▸ **What you should do**:
Could you find every line in the records below that contains the word "asks" and copy it?

____

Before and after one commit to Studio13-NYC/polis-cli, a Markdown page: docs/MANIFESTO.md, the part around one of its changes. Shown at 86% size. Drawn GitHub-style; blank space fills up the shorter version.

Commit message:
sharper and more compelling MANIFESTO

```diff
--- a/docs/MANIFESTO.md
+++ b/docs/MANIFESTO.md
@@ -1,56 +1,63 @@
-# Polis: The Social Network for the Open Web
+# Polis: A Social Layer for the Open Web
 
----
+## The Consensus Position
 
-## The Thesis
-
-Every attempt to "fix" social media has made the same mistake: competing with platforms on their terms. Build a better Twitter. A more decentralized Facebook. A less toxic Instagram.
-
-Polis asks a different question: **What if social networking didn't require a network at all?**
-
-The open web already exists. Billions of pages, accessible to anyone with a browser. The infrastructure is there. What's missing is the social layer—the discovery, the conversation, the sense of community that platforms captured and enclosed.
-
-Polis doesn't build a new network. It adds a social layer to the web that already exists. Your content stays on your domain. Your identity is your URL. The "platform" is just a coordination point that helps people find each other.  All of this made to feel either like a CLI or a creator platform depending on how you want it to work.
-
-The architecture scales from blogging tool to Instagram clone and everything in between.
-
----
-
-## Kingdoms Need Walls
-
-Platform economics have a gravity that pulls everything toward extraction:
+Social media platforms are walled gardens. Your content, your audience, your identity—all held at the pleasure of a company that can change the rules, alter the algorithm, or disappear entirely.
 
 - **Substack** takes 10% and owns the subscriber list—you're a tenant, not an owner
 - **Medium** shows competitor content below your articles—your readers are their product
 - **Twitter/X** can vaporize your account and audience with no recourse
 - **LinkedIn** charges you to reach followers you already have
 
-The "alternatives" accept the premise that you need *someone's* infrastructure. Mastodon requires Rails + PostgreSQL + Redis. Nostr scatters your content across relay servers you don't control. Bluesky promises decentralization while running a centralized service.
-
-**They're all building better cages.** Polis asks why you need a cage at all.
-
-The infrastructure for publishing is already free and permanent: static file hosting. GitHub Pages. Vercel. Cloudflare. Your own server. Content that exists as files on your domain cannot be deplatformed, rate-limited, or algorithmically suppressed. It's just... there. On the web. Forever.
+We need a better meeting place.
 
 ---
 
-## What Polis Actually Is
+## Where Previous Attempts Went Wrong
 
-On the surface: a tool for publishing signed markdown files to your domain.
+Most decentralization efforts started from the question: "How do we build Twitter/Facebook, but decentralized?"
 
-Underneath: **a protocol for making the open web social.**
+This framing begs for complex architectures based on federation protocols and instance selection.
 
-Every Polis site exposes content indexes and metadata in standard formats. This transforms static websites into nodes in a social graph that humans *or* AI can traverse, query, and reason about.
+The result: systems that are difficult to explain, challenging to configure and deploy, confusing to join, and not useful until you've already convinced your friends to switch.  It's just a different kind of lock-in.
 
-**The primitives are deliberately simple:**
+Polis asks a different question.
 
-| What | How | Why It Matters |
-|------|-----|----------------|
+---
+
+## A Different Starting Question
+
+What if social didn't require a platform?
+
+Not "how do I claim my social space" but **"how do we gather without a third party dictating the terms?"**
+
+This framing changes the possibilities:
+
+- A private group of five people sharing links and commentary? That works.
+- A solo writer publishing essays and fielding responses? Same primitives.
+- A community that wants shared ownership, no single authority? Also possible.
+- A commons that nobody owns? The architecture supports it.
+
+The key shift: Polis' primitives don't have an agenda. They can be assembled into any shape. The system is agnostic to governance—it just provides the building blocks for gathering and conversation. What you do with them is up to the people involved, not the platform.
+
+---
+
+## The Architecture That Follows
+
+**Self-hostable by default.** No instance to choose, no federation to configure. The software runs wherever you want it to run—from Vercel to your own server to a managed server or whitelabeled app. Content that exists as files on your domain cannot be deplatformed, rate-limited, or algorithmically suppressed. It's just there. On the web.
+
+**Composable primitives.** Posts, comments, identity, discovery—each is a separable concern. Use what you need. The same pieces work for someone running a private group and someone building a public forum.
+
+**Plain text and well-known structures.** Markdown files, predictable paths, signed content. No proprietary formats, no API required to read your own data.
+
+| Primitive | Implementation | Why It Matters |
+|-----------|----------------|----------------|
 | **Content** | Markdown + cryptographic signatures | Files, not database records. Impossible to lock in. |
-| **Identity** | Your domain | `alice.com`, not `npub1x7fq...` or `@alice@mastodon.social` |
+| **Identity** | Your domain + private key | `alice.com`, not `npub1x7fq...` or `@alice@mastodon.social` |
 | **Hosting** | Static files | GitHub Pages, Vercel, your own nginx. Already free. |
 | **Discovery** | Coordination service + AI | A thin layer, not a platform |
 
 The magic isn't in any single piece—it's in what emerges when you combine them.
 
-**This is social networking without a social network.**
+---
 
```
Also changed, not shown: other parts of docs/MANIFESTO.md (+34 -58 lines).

____

▸ **Result of the exercise**:
-Polis asks a different question: **What if social networking didn't require a network at all?**
-**They're all building better cages.** Polis asks why you need a cage at all.
+Polis asks a different question.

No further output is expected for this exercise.